God Is ALWAYS In Control

And the Lord said to Satan, “Have you considered my servant Job, that there is none like him on the earth, a blameless and upright man, who fears God and turns away from evil?” (Job 1:8)

If you are like me, at one time or another you have asked the question, “Why am I going through this (whatever “this” is)?”

Oftentimes, we label the difficulties and/or troubles that we find ourselves in as being something demonic; but what if we looked beyond the obvious and note that it was God that allowed Job’s trouble. Let me be clear, God is not evil, nor does He participate in evil, however, God is sovereign (period!) therefore nothing happens without His permission.  Which leads us to our first point, No matter what happens, God is ALWAYS in control.

In the case with Job, It was God that chose Job, not Satan.  Look at how God thought of Job:

  1. My servant
  2. There is none like him on the earth
  3. Blameless and upright
  4. Fears God
  5. Turns away from evil

Wow!  Job was a straight A student in the eyes of God, but note this was God’s report of Job, not Job of himself.  We do ourselves a disservice when we judge ourselves as being upright before God, that’s called self-righteousness.  God was pleased so much with (you – oops) Job’s character, that He TRUSTED Job with trouble.
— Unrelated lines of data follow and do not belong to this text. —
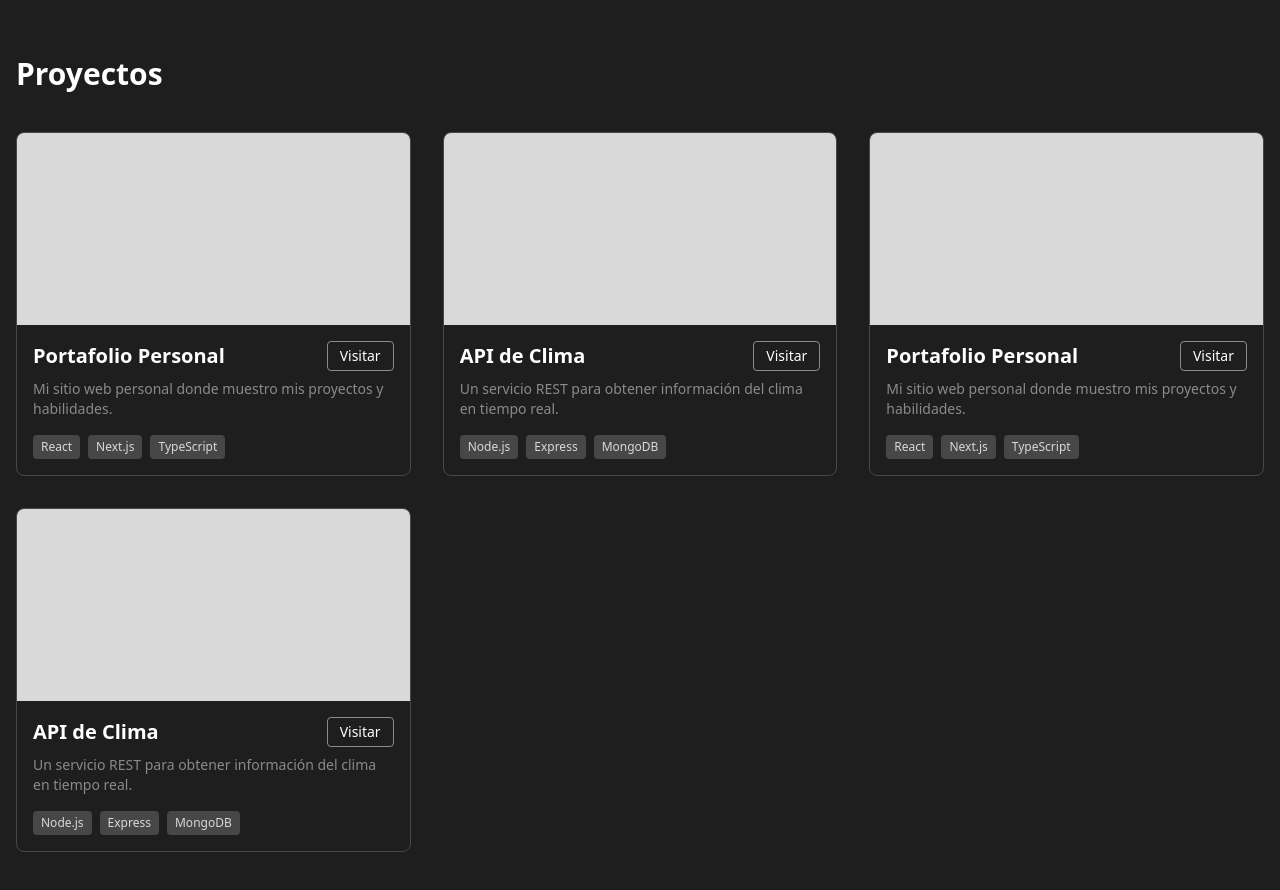
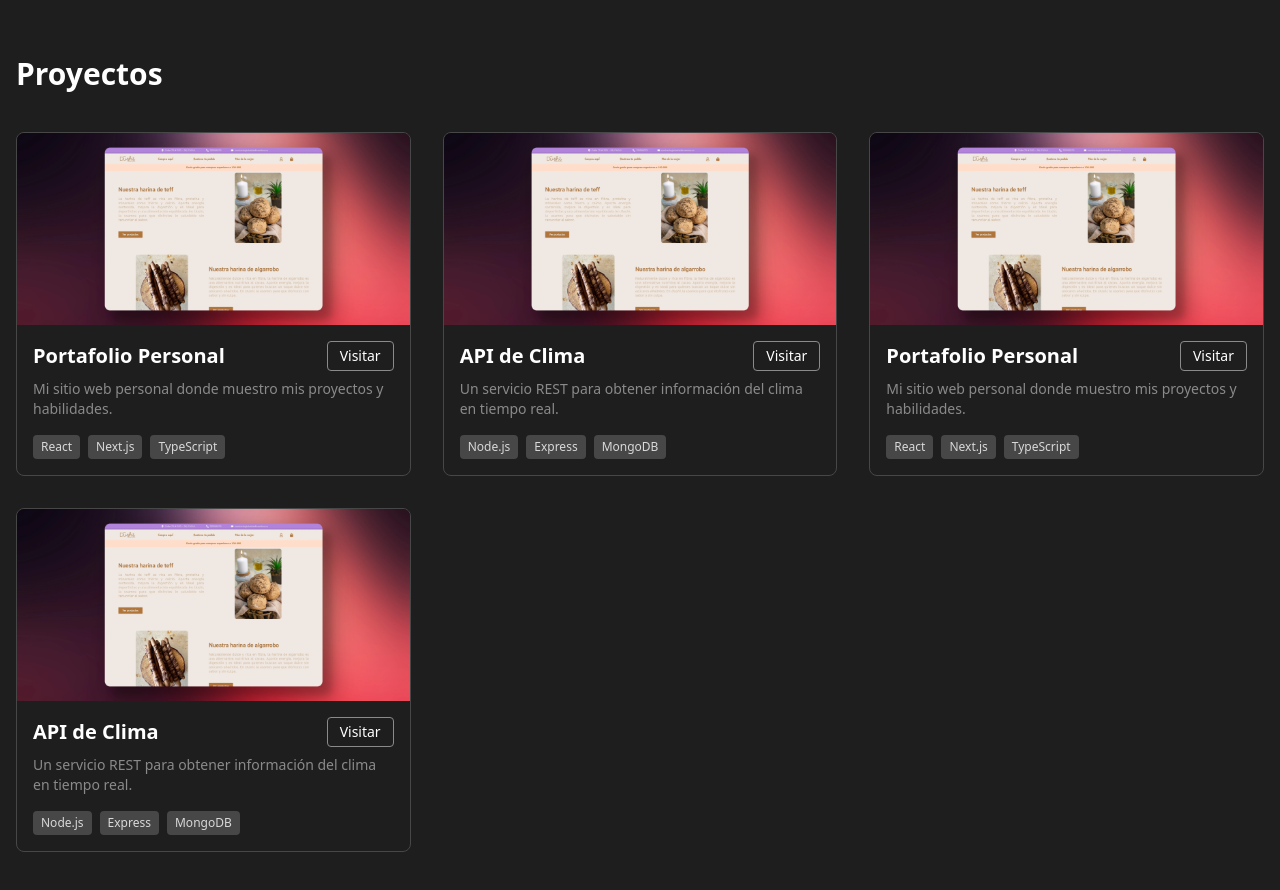
Before and after one commit to DanielRagi/portfolio-nextjs, a Next.js app: page / in a window 1280 px wide. Shown: the part 640-1530 px from the top of the page. Built offline with nearby package versions, Linux system fonts and the light colour scheme.

Commit message:
feat: projects image support

```diff
--- a/app/page.tsx
+++ b/app/page.tsx
@@ -8,6 +8,7 @@ interface Project {
   link: string;
   desc: string;
   tags: string[];
+  image: string;
 }
 
 export default function Home() {
@@ -82,11 +83,16 @@ export default function Home() {
   )
 }
 
-function ProjectCard({ name, link, desc, tags }: Project) {
+function ProjectCard({ name, link, desc, tags, image }: Project) {
   return (
     <div className="bg-[#1e1e1e] border border-[#484747] rounded-lg overflow-hidden">
       <div className="relative h-48">
-          <div className="bg-[#d9d9d9] h-full"></div>
+        <Image
+            src={image}
+            alt={name}
+            layout="fill"
+            objectFit="cover"
+        />
       </div>
       <div className="p-4">
         <div className="flex justify-between items-center mb-2">
--- a/lib/projects.json
+++ b/lib/projects.json
@@ -3,24 +3,28 @@
     "name": "Portafolio Personal",
     "link": "https://miportafolio.com",
     "desc": "Mi sitio web personal donde muestro mis proyectos y habilidades.",
-    "tags": ["React", "Next.js", "TypeScript"]
+    "tags": ["React", "Next.js", "TypeScript"],
+    "image": "/projects/project1.webp"
   },
   {
     "name": "API de Clima",
     "link": "https://github.com/usuario/api-clima",
     "desc": "Un servicio REST para obtener información del clima en tiempo real.",
-    "tags": ["Node.js", "Express", "MongoDB"]
+    "tags": ["Node.js", "Express", "MongoDB"],
+    "image": "/projects/project1.webp"
   },
   {
     "name": "Portafolio Personal",
     "link": "https://miportafolio.com",
     "desc": "Mi sitio web personal donde muestro mis proyectos y habilidades.",
-    "tags": ["React", "Next.js", "TypeScript"]
+    "tags": ["React", "Next.js", "TypeScript"],
+    "image": "/projects/project1.webp"
   },
   {
     "name": "API de Clima",
     "link": "https://github.com/usuario/api-clima",
     "desc": "Un servicio REST para obtener información del clima en tiempo real.",
-    "tags": ["Node.js", "Express", "MongoDB"]
+    "tags": ["Node.js", "Express", "MongoDB"],
+    "image": "/projects/project1.webp"
   }
 ]
```
Also changed, not shown: public/projects/project1.webp (added), 1 other file (tests, documents, lock files or other folders).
What a thought, to think that God finds something in us that is so much like Himself that He trusts us to handle the responsibility of trouble!

Ladies and gentlemen its prime time to change the way we perceive trouble; learn to trust the process. Quit trying to fight your way out of this ordained place for your life! Use the trouble of today as a stepping stone towards the greatness of tomorrow! Refuse to let what God thinks about you be wrong!

Blessings,